[[ DATA FOR PROCESSING, beginning ]]

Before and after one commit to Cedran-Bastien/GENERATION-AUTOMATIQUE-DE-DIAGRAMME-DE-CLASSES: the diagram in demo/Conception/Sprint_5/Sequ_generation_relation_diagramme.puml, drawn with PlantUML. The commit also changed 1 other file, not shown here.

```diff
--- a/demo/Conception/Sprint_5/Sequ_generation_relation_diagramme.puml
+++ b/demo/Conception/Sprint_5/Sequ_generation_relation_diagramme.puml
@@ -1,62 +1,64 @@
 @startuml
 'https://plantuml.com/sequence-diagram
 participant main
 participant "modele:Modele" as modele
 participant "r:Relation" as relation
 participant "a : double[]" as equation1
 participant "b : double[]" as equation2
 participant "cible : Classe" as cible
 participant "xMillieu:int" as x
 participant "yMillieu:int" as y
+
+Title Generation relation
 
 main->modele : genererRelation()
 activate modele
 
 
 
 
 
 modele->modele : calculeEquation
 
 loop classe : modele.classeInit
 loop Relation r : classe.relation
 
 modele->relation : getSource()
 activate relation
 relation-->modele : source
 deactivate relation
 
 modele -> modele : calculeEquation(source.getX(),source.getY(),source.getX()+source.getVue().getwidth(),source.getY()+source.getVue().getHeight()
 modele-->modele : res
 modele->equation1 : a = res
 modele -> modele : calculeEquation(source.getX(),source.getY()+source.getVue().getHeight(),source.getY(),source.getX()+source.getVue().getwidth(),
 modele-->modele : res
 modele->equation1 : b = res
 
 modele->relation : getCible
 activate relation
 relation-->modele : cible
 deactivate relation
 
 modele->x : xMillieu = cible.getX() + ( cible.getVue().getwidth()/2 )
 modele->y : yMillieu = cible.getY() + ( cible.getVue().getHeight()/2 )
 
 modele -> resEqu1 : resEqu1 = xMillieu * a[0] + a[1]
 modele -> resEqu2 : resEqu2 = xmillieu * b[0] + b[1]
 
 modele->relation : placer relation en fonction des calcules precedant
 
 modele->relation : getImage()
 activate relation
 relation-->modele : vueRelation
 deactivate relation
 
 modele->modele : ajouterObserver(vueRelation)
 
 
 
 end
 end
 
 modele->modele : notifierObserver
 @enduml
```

[[ DATA FOR PROCESSING, end ]]

■ WORK INSTRUCTION ■
Copy out all the lines of the records that include "getVue".

■ EXERCISE OUTPUT ■
 modele -> modele : calculeEquation(source.getX(),source.getY(),source.getX()+source.getVue().getwidth(),source.getY()+source.getVue().getHeight()
 modele -> modele : calculeEquation(source.getX(),source.getY()+source.getVue().getHeight(),source.getY(),source.getX()+source.getVue().getwidth(),
 modele->x : xMillieu = cible.getX() + ( cible.getVue().getwidth()/2 )
 modele->y : yMillieu = cible.getY() + ( cible.getVue().getHeight()/2 )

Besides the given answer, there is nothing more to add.